[Data for the task — start]
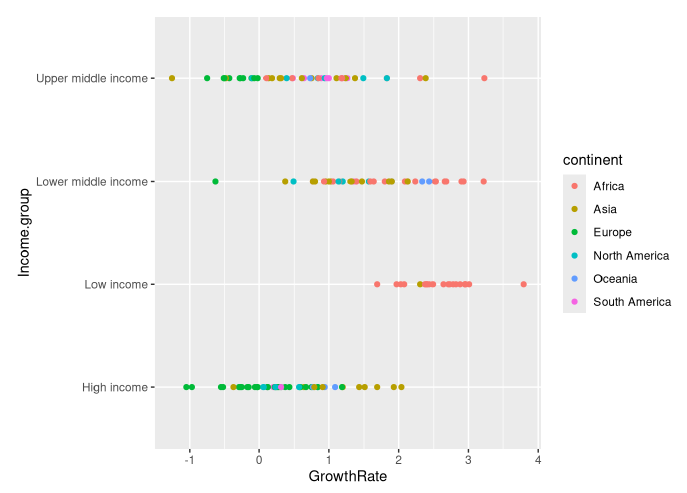
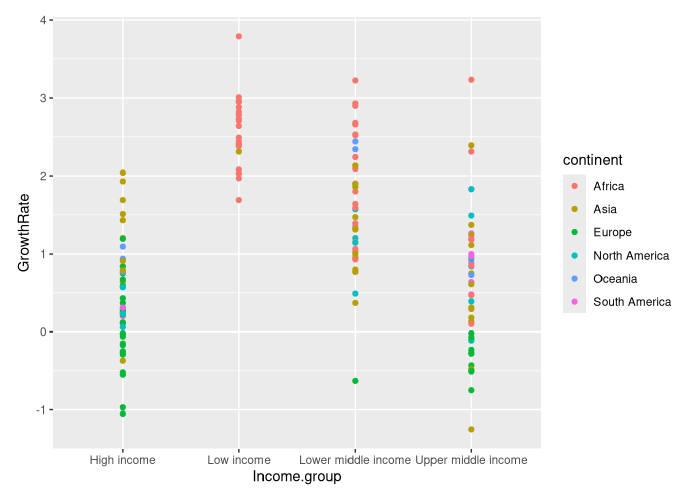
Before and after one commit to FarhanSadeek21/population_analysis, an R Markdown document (index.Rmd): the page in a window 1100 px wide, from 1630 px down. Rendered offline with R 4.5, knitr and Pandoc, with nearby package versions; drawn as R Markdown's standard HTML page in place of the format the file asks for.

Commit message:
Initial commit

````diff
--- a/index.Rmd
+++ b/index.Rmd
@@ -63,6 +63,6 @@ economics_life |>
 ```{r}
 economics_life |>
     select(GrowthRate, Income.group, Region, continent) |>
-    ggplot(aes(x = GrowthRate, y = Income.group, color = continent)) +
+    ggplot(aes(y = GrowthRate, x = Income.group, color = continent)) +
     geom_point()
 ```
````
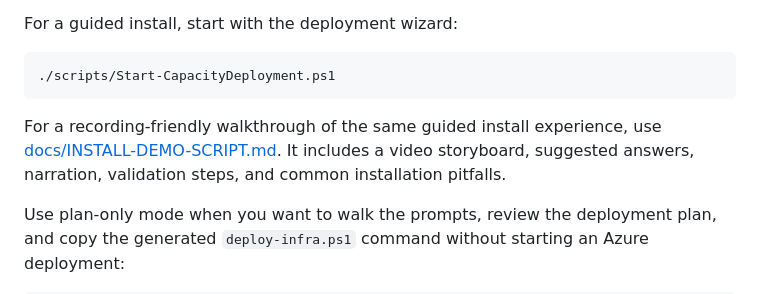
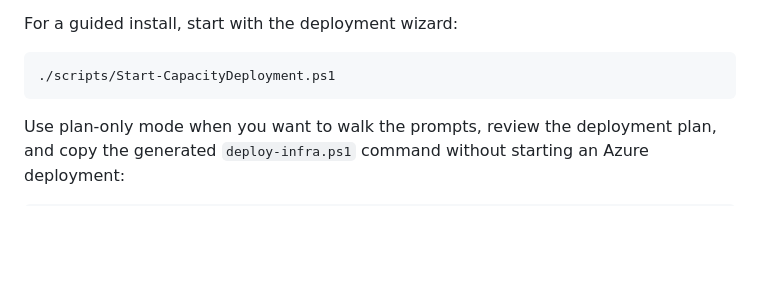
Before and after one commit to wjpigott/Capacity-Planning-Dashboard, a Markdown page: README.md, the part around the change. Drawn GitHub-style; blank space fills up the shorter version.

Commit message:
Remove install demo script mention

````diff
--- a/README.md
+++ b/README.md
@@ -468,8 +468,6 @@ For a guided install, start with the deployment wizard:
 ```powershell
 ./scripts/Start-CapacityDeployment.ps1
 ```
-
-For a recording-friendly walkthrough of the same guided install experience, use [docs/INSTALL-DEMO-SCRIPT.md](docs/INSTALL-DEMO-SCRIPT.md). It includes a video storyboard, suggested answers, narration, validation steps, and common installation pitfalls.
 
 Use plan-only mode when you want to walk the prompts, review the deployment plan, and copy the generated `deploy-infra.ps1` command without starting an Azure deployment:
 
````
[Data for the task — finish]
• What this task involves
Reproduce every line from the entries that holds the word "index".

• Answer to this problem
Before and after one commit to FarhanSadeek21/population_analysis, an R Markdown document (index.Rmd): the page in a window 1100 px wide, from 1630 px down. Rendered offline with R 4.5, knitr and Pandoc, with nearby package versions; drawn as R Markdown's standard HTML page in place of the format the file asks for.
--- a/index.Rmd
+++ b/index.Rmd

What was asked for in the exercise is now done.